### Dataset entries ###
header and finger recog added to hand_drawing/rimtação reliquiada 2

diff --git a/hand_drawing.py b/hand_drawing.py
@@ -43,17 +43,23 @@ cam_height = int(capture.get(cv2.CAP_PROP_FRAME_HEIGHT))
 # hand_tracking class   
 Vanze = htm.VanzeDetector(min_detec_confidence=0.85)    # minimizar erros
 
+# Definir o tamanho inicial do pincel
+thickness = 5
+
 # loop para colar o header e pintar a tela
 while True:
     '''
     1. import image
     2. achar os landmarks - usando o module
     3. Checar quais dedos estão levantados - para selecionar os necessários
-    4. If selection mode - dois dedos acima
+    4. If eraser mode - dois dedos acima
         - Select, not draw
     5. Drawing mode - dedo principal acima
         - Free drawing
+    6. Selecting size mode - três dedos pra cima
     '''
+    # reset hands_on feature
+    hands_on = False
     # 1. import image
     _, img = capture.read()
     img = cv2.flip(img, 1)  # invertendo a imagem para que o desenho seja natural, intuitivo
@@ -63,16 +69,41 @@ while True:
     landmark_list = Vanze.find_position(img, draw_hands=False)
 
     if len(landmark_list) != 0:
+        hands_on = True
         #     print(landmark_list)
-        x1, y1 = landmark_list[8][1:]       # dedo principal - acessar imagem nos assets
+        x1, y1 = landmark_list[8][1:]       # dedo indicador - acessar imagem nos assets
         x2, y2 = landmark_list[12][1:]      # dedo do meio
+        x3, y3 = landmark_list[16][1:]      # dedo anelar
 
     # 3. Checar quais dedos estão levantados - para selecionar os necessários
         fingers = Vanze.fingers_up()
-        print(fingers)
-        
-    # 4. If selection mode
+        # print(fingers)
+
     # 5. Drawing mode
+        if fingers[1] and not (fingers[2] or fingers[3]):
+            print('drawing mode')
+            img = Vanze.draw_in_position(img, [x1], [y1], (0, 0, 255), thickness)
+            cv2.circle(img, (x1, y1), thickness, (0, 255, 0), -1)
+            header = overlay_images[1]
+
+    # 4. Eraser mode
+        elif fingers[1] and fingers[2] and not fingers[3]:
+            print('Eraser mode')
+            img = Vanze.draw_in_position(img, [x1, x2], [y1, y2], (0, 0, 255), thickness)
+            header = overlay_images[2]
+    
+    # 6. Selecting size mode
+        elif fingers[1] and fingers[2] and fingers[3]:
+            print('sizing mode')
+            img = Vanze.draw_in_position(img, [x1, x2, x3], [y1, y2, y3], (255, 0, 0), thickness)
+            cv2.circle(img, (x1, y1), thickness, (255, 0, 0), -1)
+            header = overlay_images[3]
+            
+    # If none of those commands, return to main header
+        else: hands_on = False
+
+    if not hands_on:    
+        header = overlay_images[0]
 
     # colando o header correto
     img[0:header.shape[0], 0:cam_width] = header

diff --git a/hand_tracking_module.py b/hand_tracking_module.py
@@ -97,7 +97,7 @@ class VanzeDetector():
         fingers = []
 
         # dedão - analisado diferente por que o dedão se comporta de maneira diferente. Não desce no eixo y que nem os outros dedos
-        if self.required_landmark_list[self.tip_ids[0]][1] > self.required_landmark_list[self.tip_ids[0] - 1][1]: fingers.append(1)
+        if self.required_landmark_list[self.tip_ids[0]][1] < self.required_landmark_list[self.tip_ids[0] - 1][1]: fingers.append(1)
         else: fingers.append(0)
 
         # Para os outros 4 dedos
###
The expected answer is a copy of every line in the entries that holds the word "append".

▶ Response box
-        if self.required_landmark_list[self.tip_ids[0]][1] > self.required_landmark_list[self.tip_ids[0] - 1][1]: fingers.append(1)
+        if self.required_landmark_list[self.tip_ids[0]][1] < self.required_landmark_list[self.tip_ids[0] - 1][1]: fingers.append(1)
         else: fingers.append(0)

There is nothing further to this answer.